Your task
Look for "text" in each line of the records, and copy the lines that have it.

Extracted records
*** Block opens ***
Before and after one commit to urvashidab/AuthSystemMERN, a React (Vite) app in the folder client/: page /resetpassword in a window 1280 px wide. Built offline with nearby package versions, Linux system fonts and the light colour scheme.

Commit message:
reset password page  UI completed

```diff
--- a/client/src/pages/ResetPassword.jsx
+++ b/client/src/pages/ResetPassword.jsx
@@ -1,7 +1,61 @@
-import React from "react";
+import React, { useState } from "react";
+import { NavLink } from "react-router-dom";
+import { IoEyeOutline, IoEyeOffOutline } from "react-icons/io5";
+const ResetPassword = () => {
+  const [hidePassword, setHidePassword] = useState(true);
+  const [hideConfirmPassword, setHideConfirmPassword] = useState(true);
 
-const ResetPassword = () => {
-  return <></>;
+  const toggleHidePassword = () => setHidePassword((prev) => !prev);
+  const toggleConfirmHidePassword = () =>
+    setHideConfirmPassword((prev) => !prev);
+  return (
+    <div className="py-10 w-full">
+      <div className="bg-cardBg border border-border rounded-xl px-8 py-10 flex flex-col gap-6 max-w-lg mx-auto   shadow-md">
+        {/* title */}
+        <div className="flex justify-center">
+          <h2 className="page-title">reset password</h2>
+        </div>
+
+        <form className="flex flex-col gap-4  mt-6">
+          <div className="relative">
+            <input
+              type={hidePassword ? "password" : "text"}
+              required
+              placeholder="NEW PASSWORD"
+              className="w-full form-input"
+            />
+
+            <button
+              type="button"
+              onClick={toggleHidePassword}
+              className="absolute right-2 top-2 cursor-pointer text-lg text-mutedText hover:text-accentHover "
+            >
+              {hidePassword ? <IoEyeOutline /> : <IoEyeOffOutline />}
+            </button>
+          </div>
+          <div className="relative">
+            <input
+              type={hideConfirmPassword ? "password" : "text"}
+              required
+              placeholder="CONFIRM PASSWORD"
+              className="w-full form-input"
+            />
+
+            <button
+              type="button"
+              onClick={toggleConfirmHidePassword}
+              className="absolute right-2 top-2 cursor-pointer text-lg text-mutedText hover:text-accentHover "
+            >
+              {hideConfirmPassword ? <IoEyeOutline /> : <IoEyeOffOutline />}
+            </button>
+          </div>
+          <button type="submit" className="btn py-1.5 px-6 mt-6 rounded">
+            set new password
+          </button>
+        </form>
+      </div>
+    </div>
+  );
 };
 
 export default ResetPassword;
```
*** Block closes ***
Answer section
+              type={hidePassword ? "password" : "text"}
+              className="absolute right-2 top-2 cursor-pointer text-lg text-mutedText hover:text-accentHover "
+              type={hideConfirmPassword ? "password" : "text"}
+              className="absolute right-2 top-2 cursor-pointer text-lg text-mutedText hover:text-accentHover "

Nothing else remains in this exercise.